Exercise requirements: Copy out every line of the records where the string "LogicManager" occurs.

Data to examine:
******************************

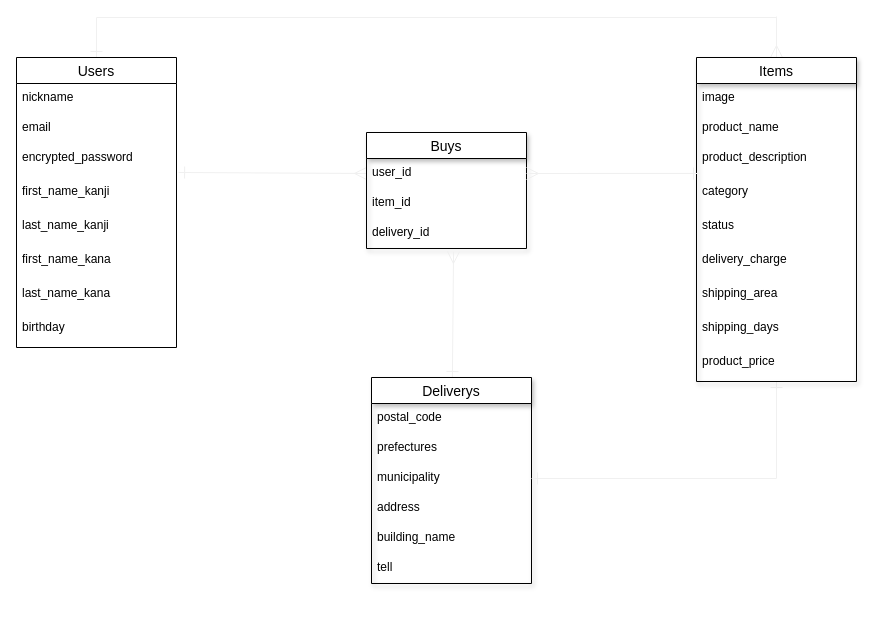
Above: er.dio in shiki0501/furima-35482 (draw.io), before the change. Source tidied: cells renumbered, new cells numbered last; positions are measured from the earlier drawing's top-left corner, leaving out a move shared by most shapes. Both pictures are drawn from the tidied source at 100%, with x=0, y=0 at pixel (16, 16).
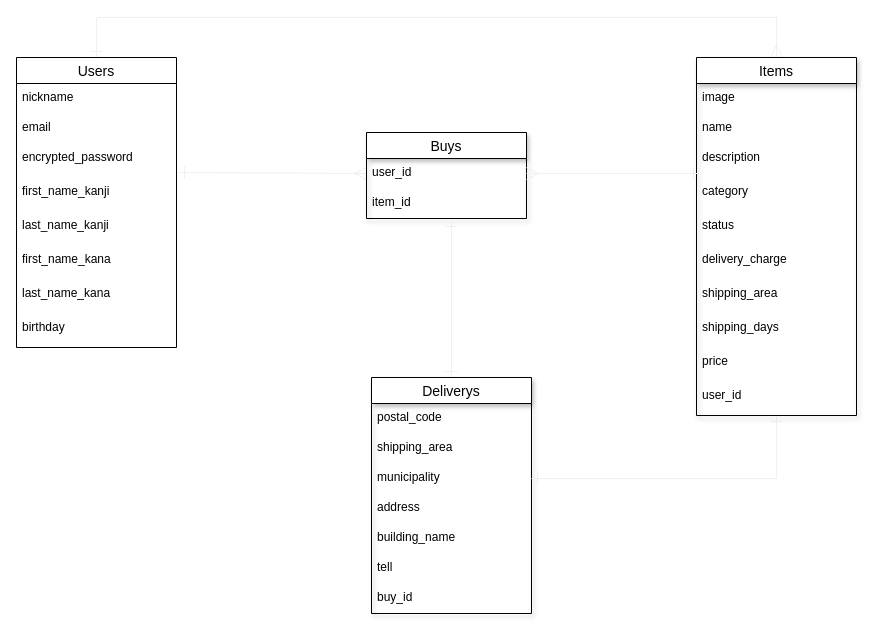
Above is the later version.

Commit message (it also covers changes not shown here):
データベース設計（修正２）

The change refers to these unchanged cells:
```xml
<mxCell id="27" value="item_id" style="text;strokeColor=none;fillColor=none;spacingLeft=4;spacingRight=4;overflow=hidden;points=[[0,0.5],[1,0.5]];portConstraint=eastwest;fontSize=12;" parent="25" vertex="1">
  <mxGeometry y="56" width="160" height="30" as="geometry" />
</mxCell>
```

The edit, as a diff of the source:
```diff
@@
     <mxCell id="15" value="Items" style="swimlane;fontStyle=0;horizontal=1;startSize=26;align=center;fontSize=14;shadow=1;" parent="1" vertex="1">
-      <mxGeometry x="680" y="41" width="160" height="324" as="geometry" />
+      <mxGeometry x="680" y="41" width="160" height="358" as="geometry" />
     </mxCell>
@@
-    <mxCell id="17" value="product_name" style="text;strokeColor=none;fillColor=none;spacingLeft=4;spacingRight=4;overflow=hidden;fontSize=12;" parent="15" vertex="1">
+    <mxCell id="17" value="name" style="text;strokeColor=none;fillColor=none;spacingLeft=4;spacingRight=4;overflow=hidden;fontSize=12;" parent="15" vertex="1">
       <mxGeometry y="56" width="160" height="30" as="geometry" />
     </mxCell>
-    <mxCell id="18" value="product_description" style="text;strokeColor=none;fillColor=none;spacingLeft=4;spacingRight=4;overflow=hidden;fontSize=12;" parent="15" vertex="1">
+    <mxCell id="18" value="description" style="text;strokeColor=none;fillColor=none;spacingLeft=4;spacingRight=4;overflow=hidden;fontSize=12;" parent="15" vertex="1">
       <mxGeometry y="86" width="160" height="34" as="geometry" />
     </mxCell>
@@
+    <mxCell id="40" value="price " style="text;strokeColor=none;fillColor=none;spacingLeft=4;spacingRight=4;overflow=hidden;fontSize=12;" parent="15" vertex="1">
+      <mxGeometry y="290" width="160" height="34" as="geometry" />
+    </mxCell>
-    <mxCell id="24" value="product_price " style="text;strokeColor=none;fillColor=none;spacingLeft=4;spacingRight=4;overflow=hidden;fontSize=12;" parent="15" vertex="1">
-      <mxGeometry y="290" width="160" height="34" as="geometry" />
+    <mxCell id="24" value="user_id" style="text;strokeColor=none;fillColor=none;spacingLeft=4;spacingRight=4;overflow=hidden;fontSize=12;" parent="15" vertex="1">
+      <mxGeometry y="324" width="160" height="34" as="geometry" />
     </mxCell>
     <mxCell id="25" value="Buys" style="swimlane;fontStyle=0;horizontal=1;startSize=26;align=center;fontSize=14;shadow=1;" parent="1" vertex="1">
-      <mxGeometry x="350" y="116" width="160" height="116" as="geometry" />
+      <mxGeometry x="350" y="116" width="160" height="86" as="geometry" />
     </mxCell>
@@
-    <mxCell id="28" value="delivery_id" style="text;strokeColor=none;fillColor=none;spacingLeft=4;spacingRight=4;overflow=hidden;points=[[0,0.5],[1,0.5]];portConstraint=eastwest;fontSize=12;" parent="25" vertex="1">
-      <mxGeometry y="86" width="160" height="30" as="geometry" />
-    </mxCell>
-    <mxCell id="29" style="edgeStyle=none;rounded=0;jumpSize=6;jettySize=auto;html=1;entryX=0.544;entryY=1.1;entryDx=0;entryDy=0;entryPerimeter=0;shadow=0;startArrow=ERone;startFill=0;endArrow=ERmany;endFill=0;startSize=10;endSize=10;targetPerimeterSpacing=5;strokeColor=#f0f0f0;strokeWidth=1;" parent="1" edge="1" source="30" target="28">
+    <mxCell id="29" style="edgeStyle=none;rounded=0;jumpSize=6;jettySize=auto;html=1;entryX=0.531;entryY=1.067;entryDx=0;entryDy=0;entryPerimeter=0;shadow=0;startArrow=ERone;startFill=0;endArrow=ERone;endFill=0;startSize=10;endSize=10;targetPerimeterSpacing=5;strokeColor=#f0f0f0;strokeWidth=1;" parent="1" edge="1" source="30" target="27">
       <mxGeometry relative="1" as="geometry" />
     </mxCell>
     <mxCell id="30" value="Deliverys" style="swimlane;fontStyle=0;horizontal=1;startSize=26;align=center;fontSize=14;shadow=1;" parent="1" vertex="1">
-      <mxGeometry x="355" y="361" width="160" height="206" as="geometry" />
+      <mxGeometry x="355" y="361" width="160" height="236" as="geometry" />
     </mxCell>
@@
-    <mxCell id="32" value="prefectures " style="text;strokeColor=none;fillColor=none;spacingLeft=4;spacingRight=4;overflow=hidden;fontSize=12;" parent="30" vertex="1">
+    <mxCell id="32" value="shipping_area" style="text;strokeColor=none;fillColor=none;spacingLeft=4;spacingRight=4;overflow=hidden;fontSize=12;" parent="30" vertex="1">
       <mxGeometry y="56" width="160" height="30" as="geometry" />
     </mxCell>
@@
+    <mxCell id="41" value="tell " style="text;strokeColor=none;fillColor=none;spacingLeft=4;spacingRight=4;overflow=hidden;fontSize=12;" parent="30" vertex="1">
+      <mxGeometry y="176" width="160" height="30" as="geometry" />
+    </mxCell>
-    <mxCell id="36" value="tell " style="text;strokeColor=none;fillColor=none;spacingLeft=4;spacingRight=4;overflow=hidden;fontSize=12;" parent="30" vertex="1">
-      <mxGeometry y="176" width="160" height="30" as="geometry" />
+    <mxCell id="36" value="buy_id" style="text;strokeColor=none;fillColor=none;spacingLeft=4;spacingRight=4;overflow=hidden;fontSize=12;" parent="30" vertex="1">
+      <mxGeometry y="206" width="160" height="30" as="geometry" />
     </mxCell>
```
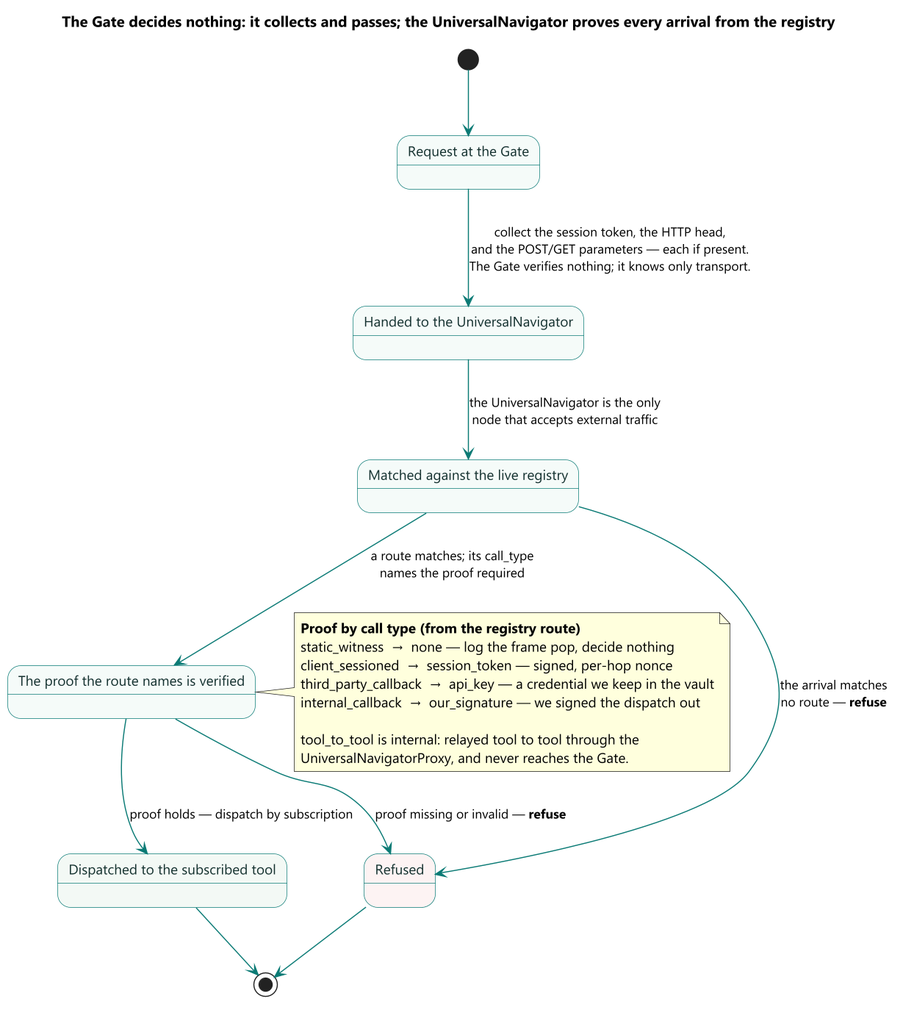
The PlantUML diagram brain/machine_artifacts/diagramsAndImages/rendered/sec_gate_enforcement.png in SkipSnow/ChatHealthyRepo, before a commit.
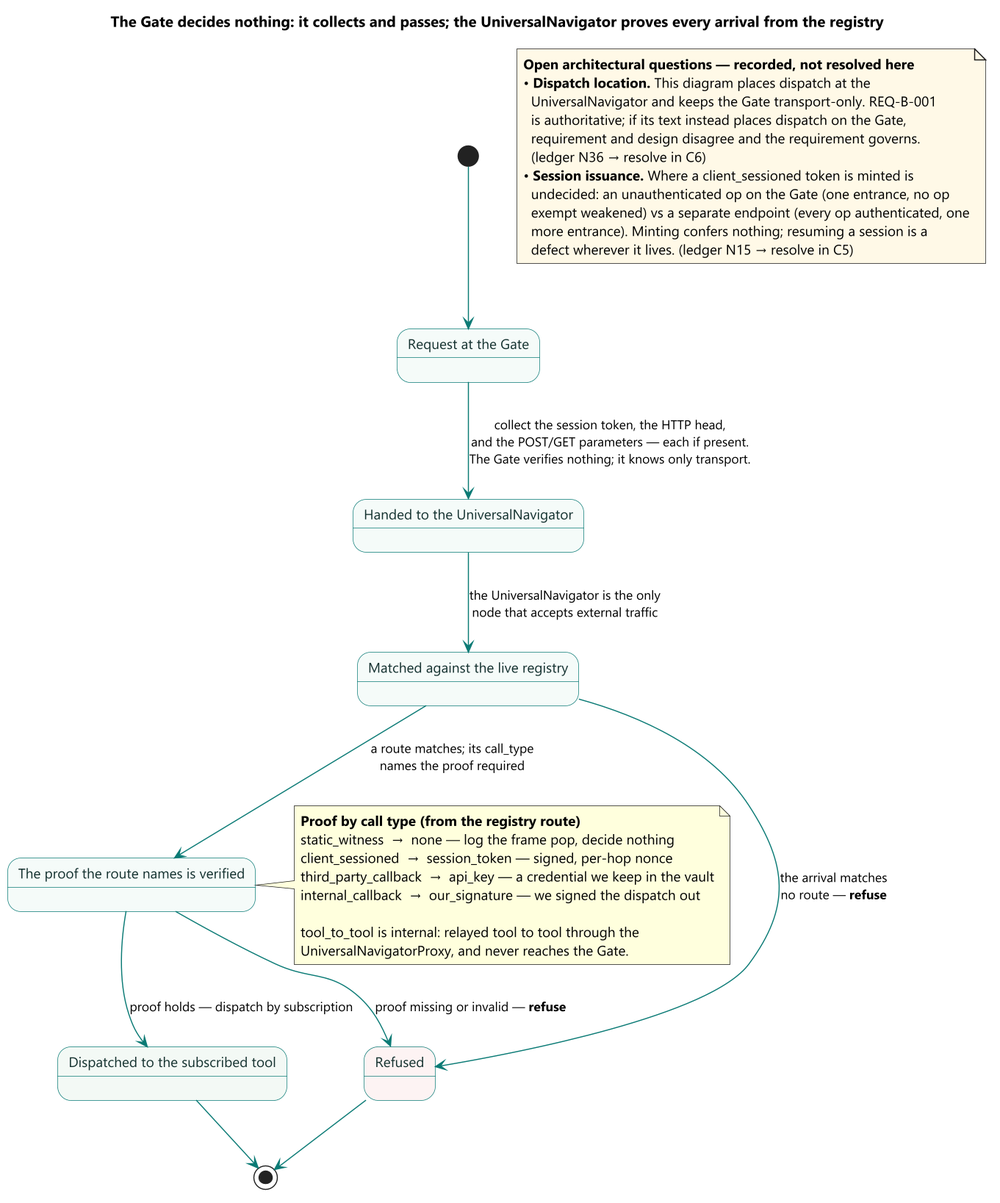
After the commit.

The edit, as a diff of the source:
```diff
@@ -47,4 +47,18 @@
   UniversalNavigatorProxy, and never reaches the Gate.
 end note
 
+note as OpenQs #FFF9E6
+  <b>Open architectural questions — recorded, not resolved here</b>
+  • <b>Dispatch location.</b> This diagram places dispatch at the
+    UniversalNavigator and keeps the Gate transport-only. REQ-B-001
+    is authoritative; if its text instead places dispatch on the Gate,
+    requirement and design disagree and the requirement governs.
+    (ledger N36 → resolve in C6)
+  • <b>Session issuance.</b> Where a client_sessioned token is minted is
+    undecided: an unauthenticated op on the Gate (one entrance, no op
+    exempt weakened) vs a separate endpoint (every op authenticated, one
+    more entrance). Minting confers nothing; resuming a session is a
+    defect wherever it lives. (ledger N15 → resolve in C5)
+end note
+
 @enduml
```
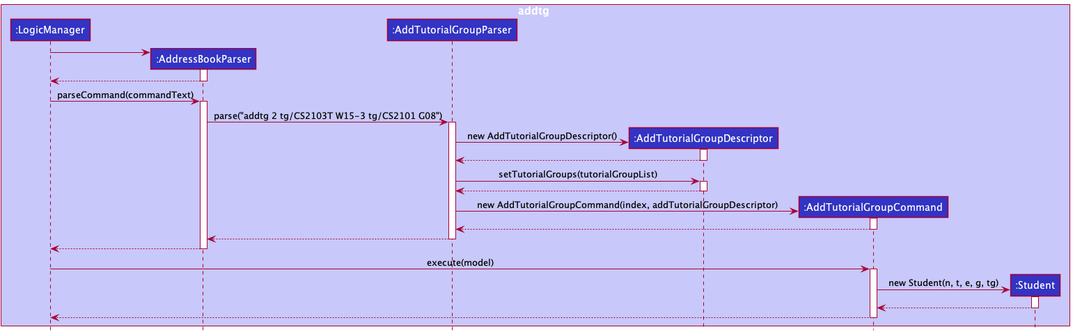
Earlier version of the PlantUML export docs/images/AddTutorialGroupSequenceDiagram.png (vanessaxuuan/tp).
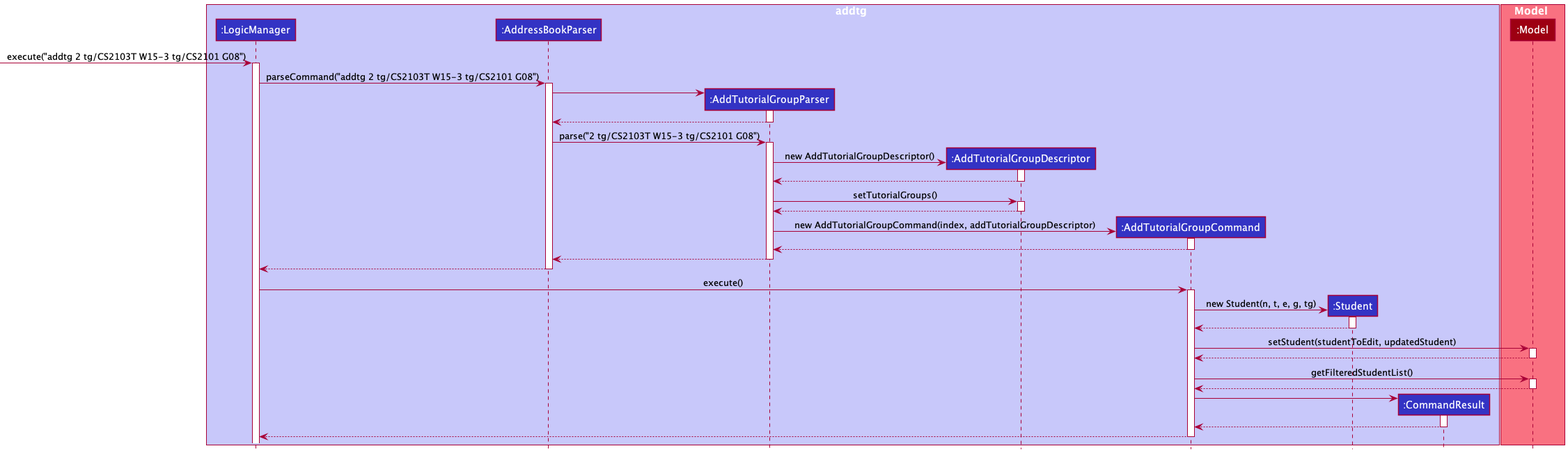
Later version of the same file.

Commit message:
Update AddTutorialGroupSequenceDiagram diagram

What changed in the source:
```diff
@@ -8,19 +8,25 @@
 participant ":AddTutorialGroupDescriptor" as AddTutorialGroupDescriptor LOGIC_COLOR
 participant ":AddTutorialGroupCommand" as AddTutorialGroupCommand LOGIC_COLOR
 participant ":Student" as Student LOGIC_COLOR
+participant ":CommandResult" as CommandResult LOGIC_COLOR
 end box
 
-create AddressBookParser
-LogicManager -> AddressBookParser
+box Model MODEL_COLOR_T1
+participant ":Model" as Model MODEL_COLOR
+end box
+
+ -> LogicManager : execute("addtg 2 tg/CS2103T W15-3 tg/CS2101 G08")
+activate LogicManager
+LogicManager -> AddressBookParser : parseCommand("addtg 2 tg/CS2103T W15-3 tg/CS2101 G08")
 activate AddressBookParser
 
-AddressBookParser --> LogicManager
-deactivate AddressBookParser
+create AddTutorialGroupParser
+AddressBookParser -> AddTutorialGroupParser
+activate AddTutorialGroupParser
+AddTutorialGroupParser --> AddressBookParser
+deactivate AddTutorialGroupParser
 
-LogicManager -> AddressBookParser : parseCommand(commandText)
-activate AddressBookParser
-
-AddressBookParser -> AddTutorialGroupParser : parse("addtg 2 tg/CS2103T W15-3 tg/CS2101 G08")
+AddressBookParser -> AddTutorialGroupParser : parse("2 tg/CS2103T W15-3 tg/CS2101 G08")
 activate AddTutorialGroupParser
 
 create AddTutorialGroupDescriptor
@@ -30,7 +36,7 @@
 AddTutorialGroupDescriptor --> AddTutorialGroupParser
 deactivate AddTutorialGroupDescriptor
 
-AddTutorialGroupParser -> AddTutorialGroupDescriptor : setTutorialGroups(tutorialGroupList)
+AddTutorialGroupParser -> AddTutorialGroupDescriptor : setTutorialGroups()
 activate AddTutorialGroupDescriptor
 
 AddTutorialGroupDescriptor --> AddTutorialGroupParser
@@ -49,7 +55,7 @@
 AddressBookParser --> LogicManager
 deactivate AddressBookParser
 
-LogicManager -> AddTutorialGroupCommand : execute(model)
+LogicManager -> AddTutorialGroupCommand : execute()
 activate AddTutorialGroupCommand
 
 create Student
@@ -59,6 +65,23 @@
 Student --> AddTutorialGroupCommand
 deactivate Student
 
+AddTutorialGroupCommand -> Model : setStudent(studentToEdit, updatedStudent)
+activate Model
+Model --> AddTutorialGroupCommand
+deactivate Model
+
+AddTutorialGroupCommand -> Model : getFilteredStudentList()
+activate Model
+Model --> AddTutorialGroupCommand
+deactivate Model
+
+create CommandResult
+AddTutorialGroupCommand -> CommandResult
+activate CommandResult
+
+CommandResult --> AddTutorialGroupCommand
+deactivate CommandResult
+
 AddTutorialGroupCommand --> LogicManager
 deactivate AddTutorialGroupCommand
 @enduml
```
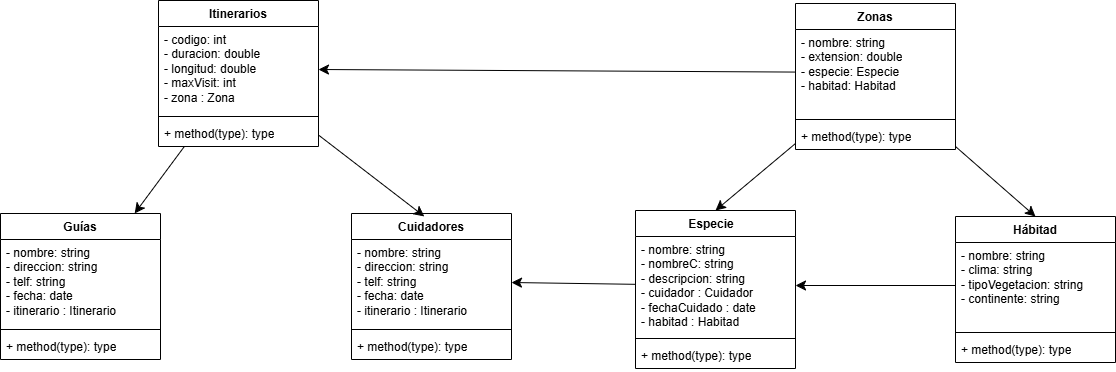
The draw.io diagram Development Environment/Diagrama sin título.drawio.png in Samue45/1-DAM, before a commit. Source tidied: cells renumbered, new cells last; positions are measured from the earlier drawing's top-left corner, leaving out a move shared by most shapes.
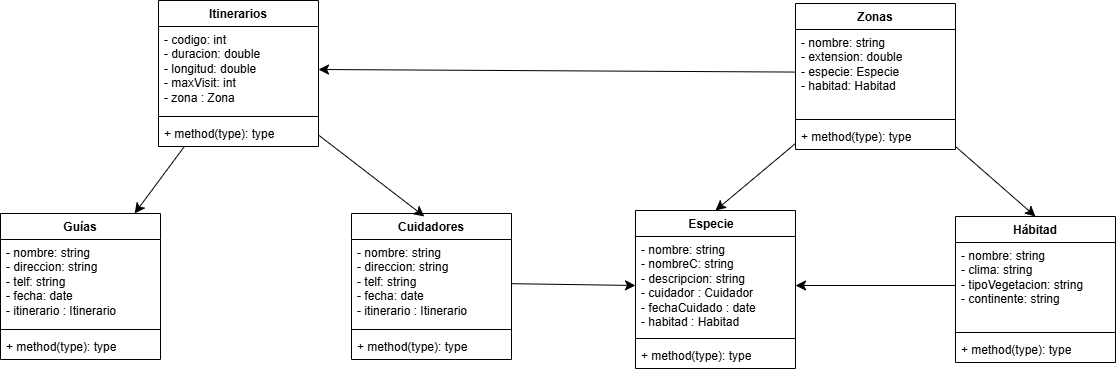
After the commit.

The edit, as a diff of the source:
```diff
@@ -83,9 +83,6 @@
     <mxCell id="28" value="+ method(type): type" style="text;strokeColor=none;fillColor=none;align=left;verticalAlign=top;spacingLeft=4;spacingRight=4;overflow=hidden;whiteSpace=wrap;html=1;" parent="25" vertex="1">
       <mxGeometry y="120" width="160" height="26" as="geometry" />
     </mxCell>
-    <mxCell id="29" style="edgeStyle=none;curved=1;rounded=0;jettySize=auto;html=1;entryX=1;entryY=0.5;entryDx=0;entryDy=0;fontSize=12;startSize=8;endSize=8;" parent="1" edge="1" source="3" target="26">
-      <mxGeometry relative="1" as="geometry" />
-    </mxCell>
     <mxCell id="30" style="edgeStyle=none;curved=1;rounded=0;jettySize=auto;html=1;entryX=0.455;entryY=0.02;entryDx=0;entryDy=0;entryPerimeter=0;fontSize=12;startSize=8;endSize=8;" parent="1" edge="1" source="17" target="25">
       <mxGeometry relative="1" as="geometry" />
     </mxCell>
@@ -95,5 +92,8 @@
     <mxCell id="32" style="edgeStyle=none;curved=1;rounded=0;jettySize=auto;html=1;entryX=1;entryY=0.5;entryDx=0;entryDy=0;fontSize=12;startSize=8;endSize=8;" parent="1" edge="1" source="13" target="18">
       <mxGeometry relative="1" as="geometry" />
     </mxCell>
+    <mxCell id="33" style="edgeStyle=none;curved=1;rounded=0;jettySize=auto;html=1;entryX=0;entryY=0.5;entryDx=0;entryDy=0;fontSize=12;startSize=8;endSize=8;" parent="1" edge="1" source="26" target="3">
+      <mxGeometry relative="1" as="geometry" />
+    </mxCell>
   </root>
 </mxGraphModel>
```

******************************

Final answer:
-LogicManager -> AddressBookParser
+ -> LogicManager : execute("addtg 2 tg/CS2103T W15-3 tg/CS2101 G08")
+activate LogicManager
+LogicManager -> AddressBookParser : parseCommand("addtg 2 tg/CS2103T W15-3 tg/CS2101 G08")
-AddressBookParser --> LogicManager
-LogicManager -> AddressBookParser : parseCommand(commandText)
 AddressBookParser --> LogicManager
-LogicManager -> AddTutorialGroupCommand : execute(model)
+LogicManager -> AddTutorialGroupCommand : execute()
 AddTutorialGroupCommand --> LogicManager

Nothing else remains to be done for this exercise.